Web page revision data
────

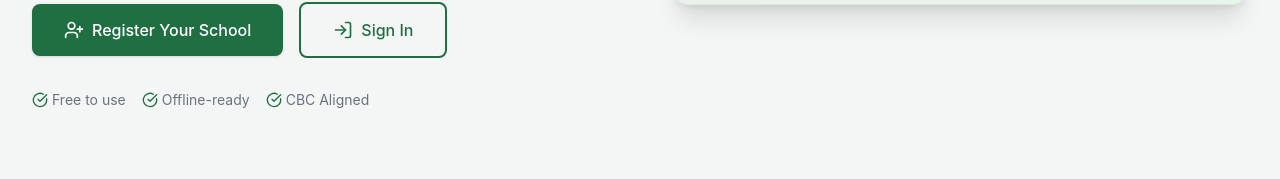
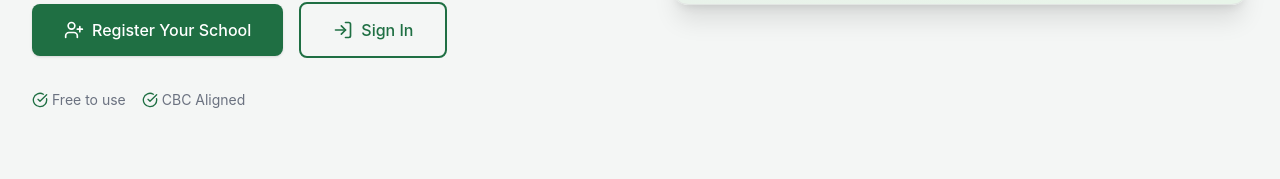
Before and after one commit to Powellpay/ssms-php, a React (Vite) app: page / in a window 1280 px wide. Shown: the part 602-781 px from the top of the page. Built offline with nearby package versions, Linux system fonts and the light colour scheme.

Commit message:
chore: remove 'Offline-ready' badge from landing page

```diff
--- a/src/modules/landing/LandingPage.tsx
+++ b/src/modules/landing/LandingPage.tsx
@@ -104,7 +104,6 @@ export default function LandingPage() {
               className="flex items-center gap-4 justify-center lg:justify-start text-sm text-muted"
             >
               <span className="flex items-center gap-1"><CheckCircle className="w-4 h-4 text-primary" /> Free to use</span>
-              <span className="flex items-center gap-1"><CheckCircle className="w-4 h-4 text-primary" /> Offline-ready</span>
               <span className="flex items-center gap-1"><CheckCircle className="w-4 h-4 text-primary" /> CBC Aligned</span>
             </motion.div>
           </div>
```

────

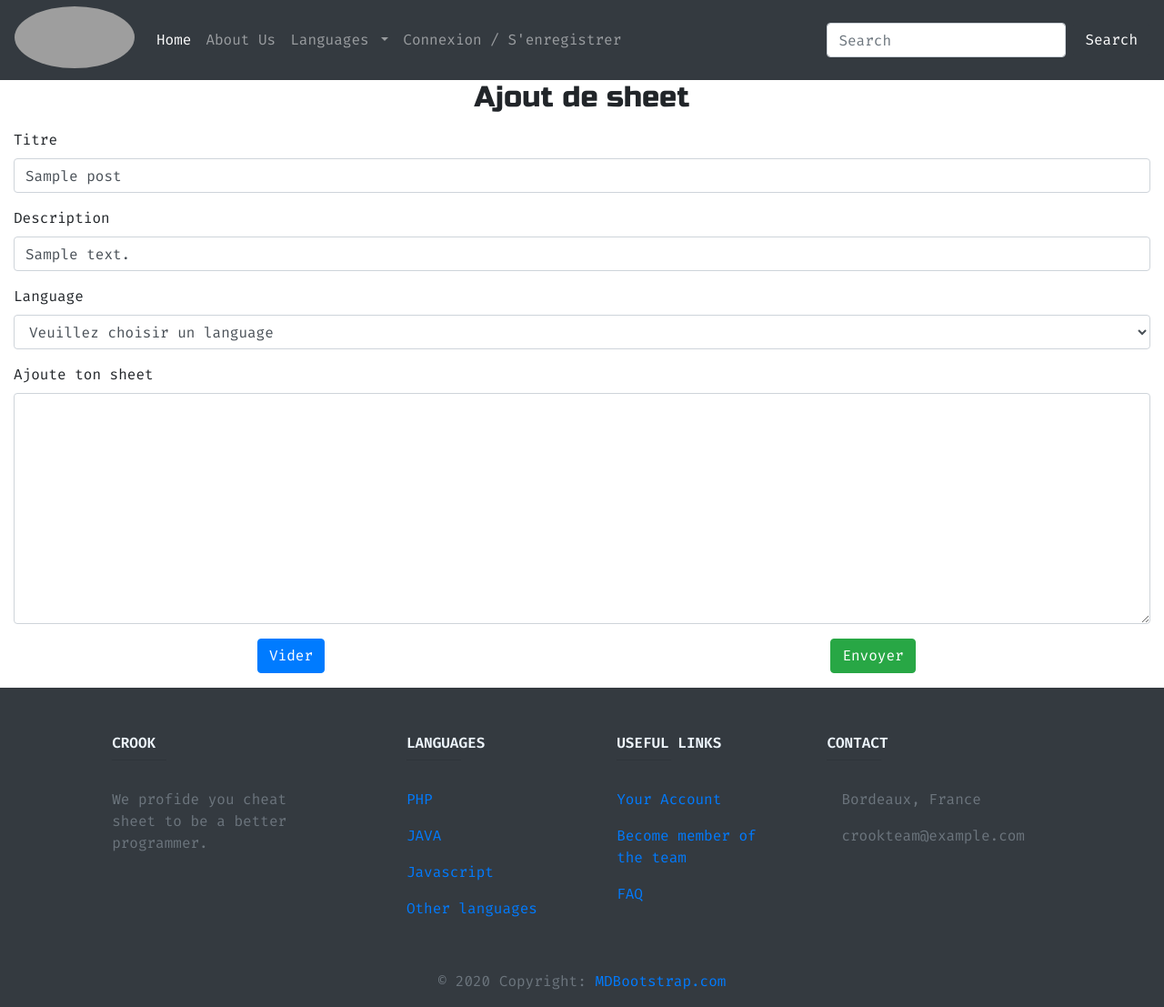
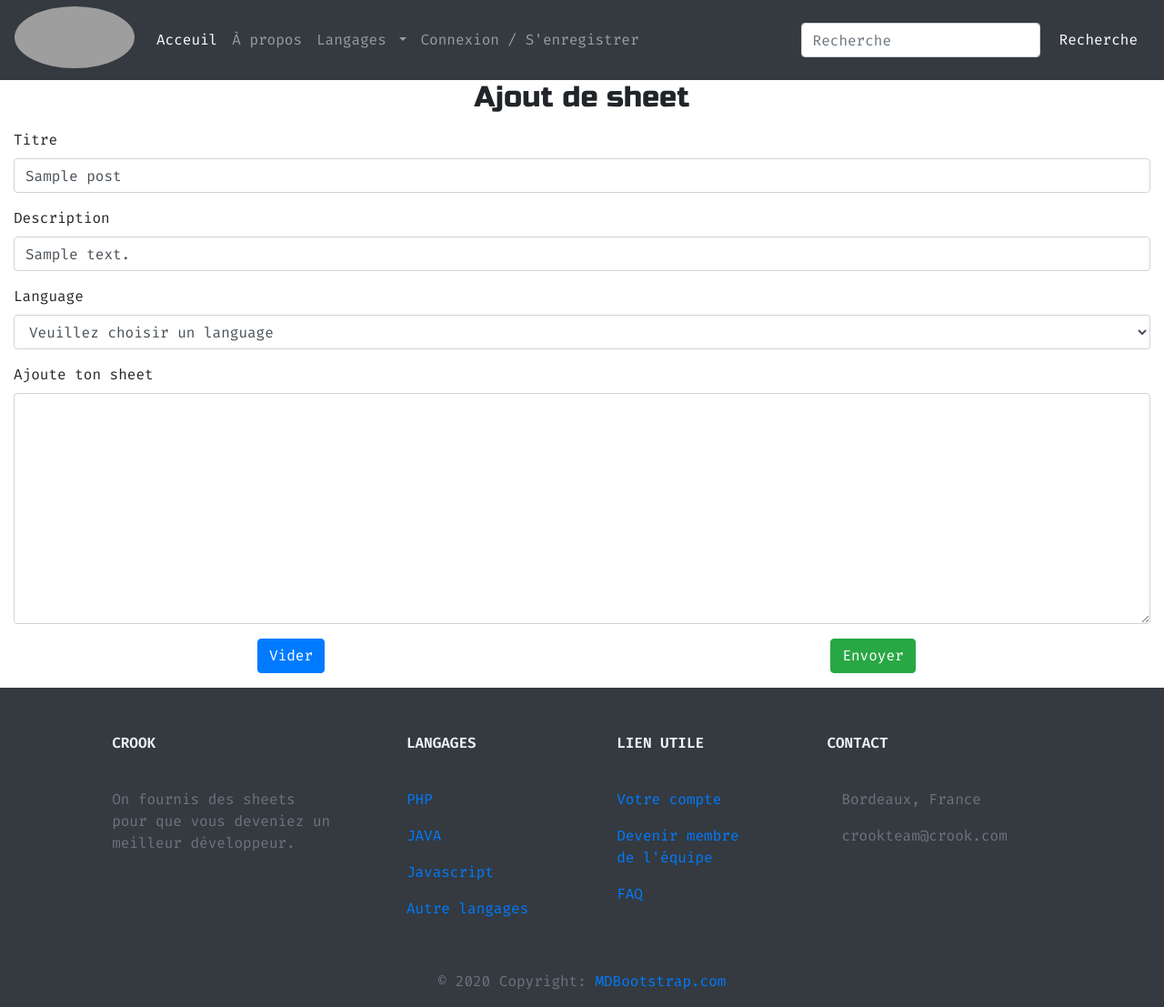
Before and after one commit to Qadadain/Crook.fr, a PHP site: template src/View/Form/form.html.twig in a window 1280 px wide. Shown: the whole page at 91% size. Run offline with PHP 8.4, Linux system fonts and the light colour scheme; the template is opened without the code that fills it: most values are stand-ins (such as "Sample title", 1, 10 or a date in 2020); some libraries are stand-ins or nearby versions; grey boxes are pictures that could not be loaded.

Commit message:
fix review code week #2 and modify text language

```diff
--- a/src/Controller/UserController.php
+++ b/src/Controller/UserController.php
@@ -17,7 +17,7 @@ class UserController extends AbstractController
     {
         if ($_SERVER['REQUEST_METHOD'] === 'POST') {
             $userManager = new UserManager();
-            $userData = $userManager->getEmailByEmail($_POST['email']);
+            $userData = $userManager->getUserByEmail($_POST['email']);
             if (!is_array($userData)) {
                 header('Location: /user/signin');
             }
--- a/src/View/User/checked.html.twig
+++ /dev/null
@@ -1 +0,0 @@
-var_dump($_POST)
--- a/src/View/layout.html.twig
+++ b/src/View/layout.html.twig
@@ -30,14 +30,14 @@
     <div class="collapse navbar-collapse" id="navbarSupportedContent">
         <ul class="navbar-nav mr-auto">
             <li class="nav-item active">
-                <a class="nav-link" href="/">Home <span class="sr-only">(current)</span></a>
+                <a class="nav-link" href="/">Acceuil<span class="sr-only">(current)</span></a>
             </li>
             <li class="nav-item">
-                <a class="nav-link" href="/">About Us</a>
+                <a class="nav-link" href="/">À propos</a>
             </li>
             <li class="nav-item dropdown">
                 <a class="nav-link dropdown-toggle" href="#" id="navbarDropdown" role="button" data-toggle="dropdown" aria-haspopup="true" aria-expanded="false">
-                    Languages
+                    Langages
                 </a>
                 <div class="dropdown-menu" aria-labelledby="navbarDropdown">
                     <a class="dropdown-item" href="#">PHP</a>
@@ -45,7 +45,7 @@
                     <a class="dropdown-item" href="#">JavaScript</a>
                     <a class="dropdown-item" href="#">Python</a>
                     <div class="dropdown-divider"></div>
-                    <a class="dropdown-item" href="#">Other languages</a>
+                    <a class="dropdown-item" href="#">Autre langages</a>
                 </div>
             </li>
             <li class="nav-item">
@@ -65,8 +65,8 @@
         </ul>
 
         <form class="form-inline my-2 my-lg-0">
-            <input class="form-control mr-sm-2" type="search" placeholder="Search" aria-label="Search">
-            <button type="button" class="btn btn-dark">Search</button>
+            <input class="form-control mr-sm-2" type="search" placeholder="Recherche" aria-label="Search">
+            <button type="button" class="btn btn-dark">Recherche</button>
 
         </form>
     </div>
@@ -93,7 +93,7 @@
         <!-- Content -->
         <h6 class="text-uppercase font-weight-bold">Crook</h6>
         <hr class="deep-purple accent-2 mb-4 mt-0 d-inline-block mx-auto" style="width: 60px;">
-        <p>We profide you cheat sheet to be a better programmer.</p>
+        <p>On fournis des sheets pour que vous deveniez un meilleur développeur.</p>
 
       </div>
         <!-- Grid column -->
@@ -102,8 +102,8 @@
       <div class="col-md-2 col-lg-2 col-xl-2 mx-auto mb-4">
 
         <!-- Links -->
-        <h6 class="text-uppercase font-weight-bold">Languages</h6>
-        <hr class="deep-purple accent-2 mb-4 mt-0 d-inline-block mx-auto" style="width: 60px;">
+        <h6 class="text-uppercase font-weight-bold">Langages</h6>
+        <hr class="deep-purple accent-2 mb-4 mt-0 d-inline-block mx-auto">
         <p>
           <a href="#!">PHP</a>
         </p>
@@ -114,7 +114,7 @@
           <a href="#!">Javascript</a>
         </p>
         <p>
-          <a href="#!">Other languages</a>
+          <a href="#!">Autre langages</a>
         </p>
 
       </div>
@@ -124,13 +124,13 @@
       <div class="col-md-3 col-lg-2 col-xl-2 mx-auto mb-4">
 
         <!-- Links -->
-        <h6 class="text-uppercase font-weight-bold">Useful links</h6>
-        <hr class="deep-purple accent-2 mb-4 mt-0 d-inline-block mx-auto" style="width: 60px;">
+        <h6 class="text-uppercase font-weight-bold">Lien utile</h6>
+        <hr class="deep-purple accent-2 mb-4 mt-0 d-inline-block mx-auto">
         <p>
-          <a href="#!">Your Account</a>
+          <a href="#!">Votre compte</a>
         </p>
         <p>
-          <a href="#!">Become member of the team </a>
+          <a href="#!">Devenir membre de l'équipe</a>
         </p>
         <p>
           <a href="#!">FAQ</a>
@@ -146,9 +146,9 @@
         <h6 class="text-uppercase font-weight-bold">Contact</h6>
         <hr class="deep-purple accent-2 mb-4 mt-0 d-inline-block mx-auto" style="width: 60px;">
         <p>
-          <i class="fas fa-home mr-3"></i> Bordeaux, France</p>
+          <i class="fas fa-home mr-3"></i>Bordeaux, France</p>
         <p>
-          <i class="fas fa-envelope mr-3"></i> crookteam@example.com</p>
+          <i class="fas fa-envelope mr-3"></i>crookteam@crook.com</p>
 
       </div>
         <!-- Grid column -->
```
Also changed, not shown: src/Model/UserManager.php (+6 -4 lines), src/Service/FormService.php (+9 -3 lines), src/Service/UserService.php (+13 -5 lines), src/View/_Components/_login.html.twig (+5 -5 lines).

────

## Task to carry out
Looking at the records above, in how many lines does the word "twig" occur? Reply with the number alone.

## Response box
5